The host immune system must constantly maintain a balance between tolerance to commensals and immunity against pathogens to avoid unnecessary immune responses against otherwise harmless bacteria in the intestine.
|Adopted from PNAS|
In a study, researchers have demonstrated that n-butyrate regulates macrophage function through the inhibition of Histone Deacylases (HDACs). HDACs keep genes in compact form, preventing uncoiling; when inhibited, there occurs uncoiling of chromatin, a step that proceeds for gene expression (Transcription).
Butyrate induced histone acylation results in production of factors that down-regulate certain gene expression that are harmful; whereas up-regulate function of another set of genes that have protective effect.
The precise mechanism proposed is the transcriptional up-regulation of detoxifying enzymes, such as glutathione-S-transferase (GST). The modulation of the GST gene may protect cells from genotoxic carcinogens, such as H2O2 and 4-hydroxynonenal (HNE). There occurs suppression of nuclear factor κB (NFkB) activation, the inhibition of interferon γ production and the upregulation of peroxisome proliferator-activated receptor γ (PPARγ).
As a result, intestinal macrophages reduce production of pro-inflammatory mediators such as NO, IL-6, and IL-12. Butyrate induces anergy in intestinal macrophages making immune system hypo-responsive to the beneficial, n-butyrate–producing bacteria.
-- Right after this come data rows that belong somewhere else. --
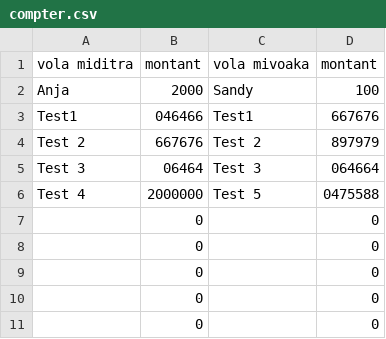
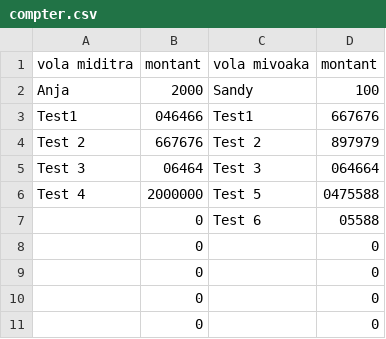
Before and after one commit to Anja200503/mdftxt, a CSV file: compter.csv, drawn as a sheet.

Commit message:
Update CSV via interface

```diff
--- a/compter.csv
+++ b/compter.csv
@@ -6,3 +6,3 @@ vola miditra,montant,vola mivoaka,montant
 "Test 4",2000000,"Test 5",0475588
-"",0,"",0
+"",0,"Test 6",05588
 "",0,"",0
```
In the absence of these beneficial bacteria, lamina propria macrophages remodel the intestinal microbial communities by eliminating unwanted populations of bacteria through the production of pro-inflammatory mediators until the optimal microbial balance is re-achieved and the levels of n-butyrate return to the desired concentrations.
Misregulated responses can lead to inflammatory bowel diseases such as ulcerative colitis or Crohn’s disease.
Intervention studies in patients with ulcerative colitis (UC) suggested that the luminal administration of butyrate or stimulation of luminal butyrate production by the ingestion of dietary fibers results in an amelioration of the inflammation and symptoms.
Hallert et al. instructed 22 patients with quiescent UC to add 20 g of dietary fibers to their daily diet. A total of 4 weeks of this treatment resulted in a significant increase of fecal butyrate concentration and in a significant improvement of abdominal symptoms.
Vernia et al. in a double-blind, placebo-controlled multicenter trial, treated 51 patients with active distal UC with rectal enemas containing either 5-aminosalicylic acid (5-ASA) or 5-ASA plus sodium butyrate (80 mM, twice a day). The combined treatment with topical 5-ASA plus sodium butyrate resulted in a significant improvement of the disease activity score compared to that observed in patients treated with 5-ASA alone.
Fermented dairy products (low fat) along with adequate amount of dietary fiber (Resistant, available from whole wheat, green banana, onion, peas and beans etc.) may benefit gut/body health acting together.